Minister Shane Ross came to Government via the independent route and based on a reputation built first and foremost as a media commentator.
He has always retained a column in the Sunday Independent newspaper and used that vehicle this weekend to launch a scathing attack on the appointment of Noel Mooney on a six-month secondment from UEFA to serve as General Manager for Football services and Partnerships.
Eleven days ago we wrote here that “It will be important, as is the case in all diplomacy, to listen to what is being said between the lines as well as in the text of statements in order to avoid the ultimate sanction (of removal from international competition).”
This was in response to the FIFA delegation that arrived in Dublin led by senior Executive Bjorn Vassallo, saying that “FIFA’s objective is to safeguard the autonomy of the FAI.”
Quite how Vassallo and his colleagues back in Switzerland will take the words of our Government Minister over the weekend must now be of real concern.
They will be aware of the massive unease there has been around governance, finance and the appointment of new leadership. They will be doubly concerned at the high profile which the FAI has in relation to hosting games in next season’s Euro 2020 Finals and as potential bidders to stage the World Cup, in partnership with England, Scotland, Wales and Northern Ireland in 2030.
They have offered a line of credit, through UEFA, to see the Association through the coming months and they considered the imposition of temporary direct control over the running of the FAI.
Instead, the dance of diplomacy led to senior UEFA Personnel including Mooney and Finance Director Josef Koller being seconded in full in the case of Mooney and on a part-time basis in the case of Koller to oversee a transition back to sustainable autonomy.
They met with Sport Ireland and representatives of Government and both sides stated their concerns over the running of the FAI on one side and the need to allow football to be run autonomous of Government influence on the other.
Minister Ross states in his column twice that “We would prefer not to be involved in the antics of the FAI because we fully respect their autonomy – but we partially fund it.” and that “We will not interfere with the operational independence of our national football body but we must move urgently to restore public trust in its activities,” but it is the two ‘but’s’ that will no doubt cause some degree of alarm in Nyon.
Nobody will argue with the statement that “The FAI needs an independent chief executive, a troubleshooter without links to the FAI board, selected in an open, transparent process.” But if the Board is to be a new one after the AGM, and Mooney’s appointment is limited to a maximum of six months then why wield a sword with such vehemence.
Mooney was appointed on the basis that he will ‘initially assess the FAI’s requirements and will co-ordinate future support and expertise in finance and other areas from UEFA and FIFA’.
Minister Ross has accused this as being just ‘spin’ but the connection back to world football makes it more than just a local appointment.
He raises concerns over statements made by Mooney at FAI AGM’s in the past and yes they have created a hostage to fortune but the Minister himself is not immune to praising those who he may one day come to cricise.
Speaking on Newstalk at the end of last year he said that “There’s a lot of criticism about John Delaney, my own experience is that when I go to these local games in the constituency on the ground, is that I see John Delaney and representatives of the FAI all the time.

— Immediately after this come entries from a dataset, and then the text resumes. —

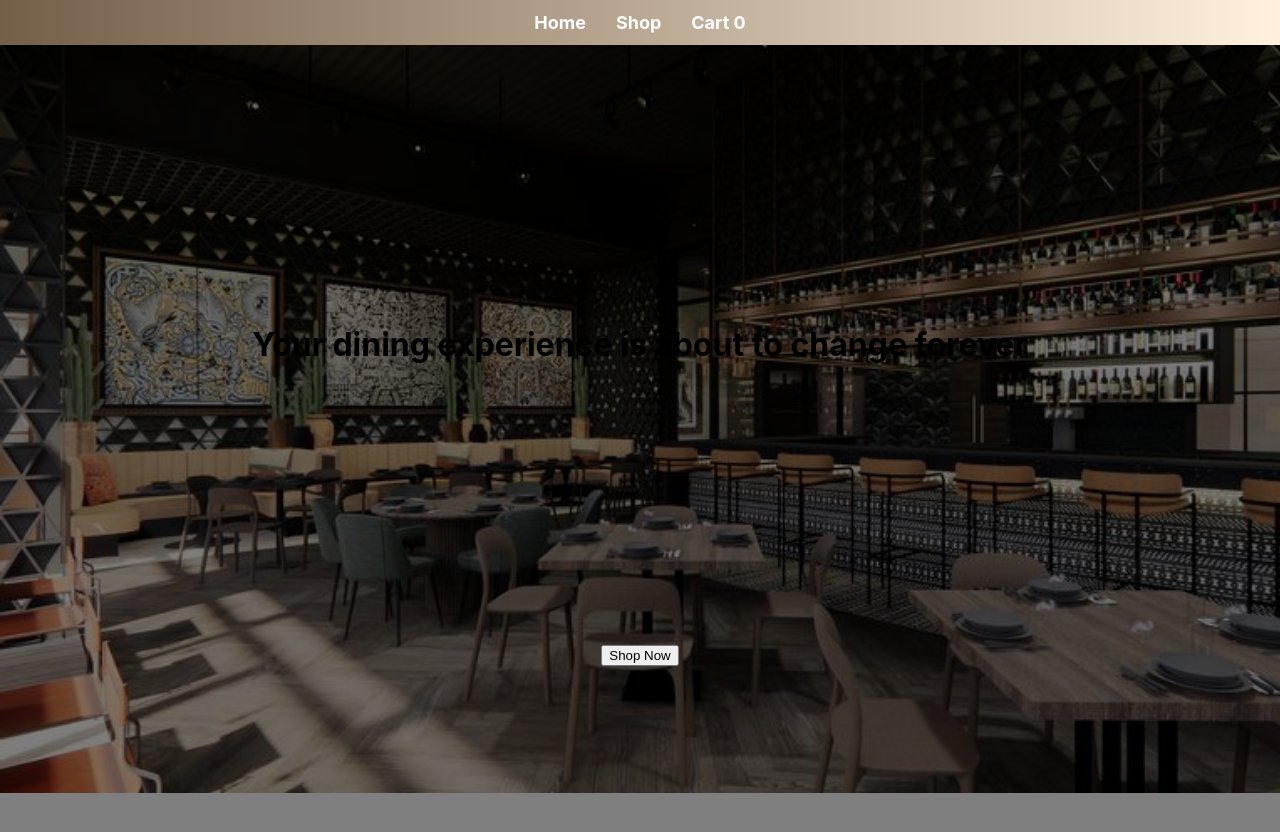
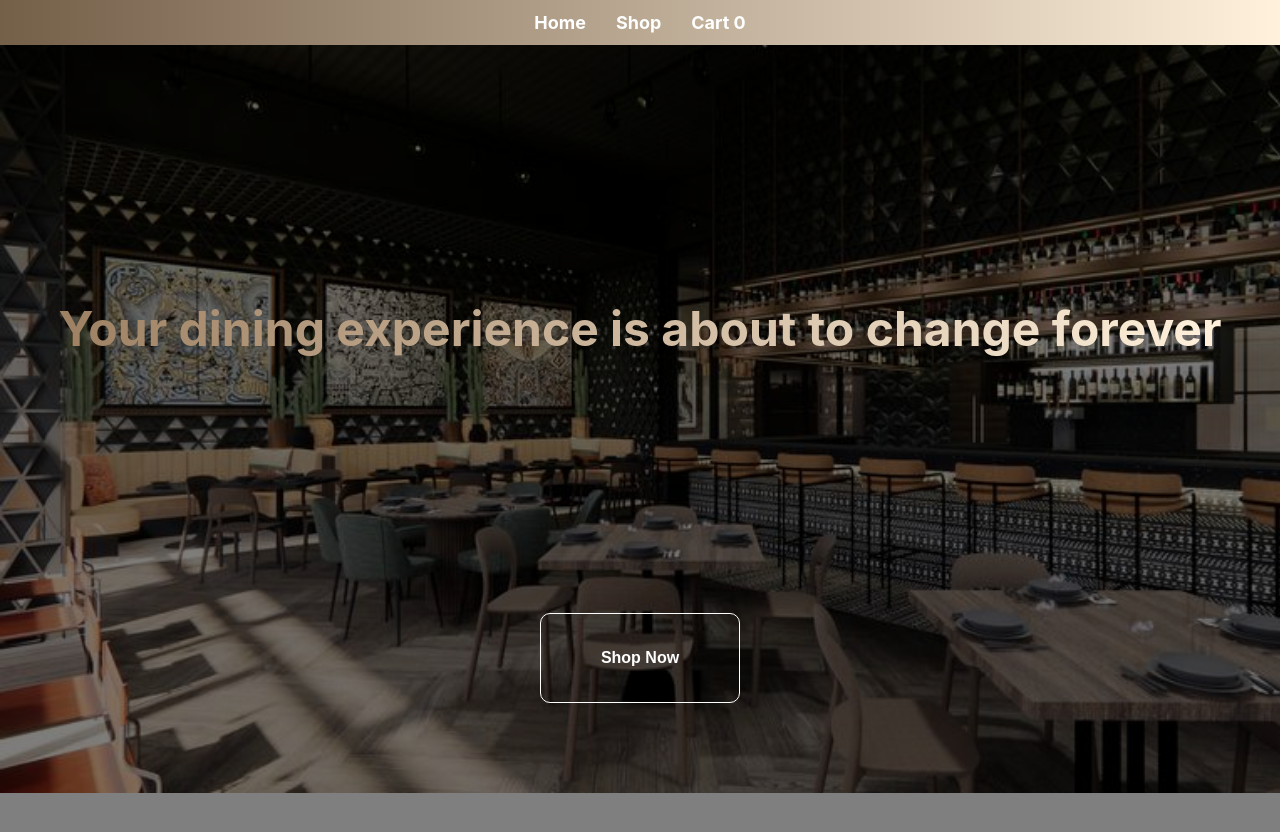
Before and after one commit to Zak-2005/shopping-cart, a React (Create React App) app: page / in a window 1280 px wide. Shown: the top 832 px of the page. Built offline with nearby package versions, Linux system fonts and the light colour scheme.

Commit message:
Finish Home Component and Home Test

```diff
--- a/src/components/Home.js
+++ b/src/components/Home.js
@@ -1,13 +1,16 @@
 import React from "react";
-import { Link } from "react-router-dom";
+import { HashRouter, Link } from "react-router-dom";
 const Home = () => {
   return (
     <div className="home">
-      <h1>Your dining experience is about to change forever</h1>
+      <h1 className="homeText">
+        Your dining experience is about to change forever
+      </h1>
       <div>
-      <button>
-        <Link to="/shop/products">Shop Now</Link>
-      </button>
+        <Link to="/shop/products">
+          <button type="button" id="shopNow">Shop Now</button>
+        </Link>
+
       </div>
     </div>
   );
```
Also changed, not shown: 1 other file (tests, documents, lock files or other folders).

They’re always on the ground doing things, relating to those really important things that young people are doing.”
Test of Time
We all say things at times that may not stand well the test of time but you make a call based on what you know at the time and in the context of some degree of understanding about what you are commenting on.
That applies to Noel Mooney, to Minister Shane Ross, to the media and to the fans.
What matters most is how those comments can shape the events themselves on which commentary is being passed.
The column goes on to suggest that it is “the real heroes” of Irish football that should be rewarded with seats on the board and while there is no issue with that call arising from Friday’s Stakeholders Forum if that is to be the case, there is danger in it coming from Government.
We need to step back and look at the language being used as if it were coming from a less democratic state on the other side of the world. Would view it as seeking to influence the future of a local football body, I fear we would.
I fear as well that FIFA and UEFA will be reviewing the Sunday Independent over their continental breakfast.
They may decide to let it pass and ride out the ever shorter news cycle relying on their own secondment of trusted executives to clear up whatever is needed to be cleared.
They may decide to wait on the reports of the independent financial experts who are poring over the documents and financial trails to see what and where lines were were crossed and what repercussions transgressions will have.
We need to be careful though and they may decide that a line has been crossed and that if the FAI is no longer considered in charge of its own destiny, that it should be removed from international competition.
It has happened in Europe as recently as 2011 when Bosnia Herzegovina was removed for a period of six months.
It remains unlikely, and would only ever be a last resort. It is, however, a little more possible after yesterday.
The FAI Stakeholders Forum will take place at Dublin’s Mansion House on Friday.
Read more: FIFA Eyes are Watching Ireland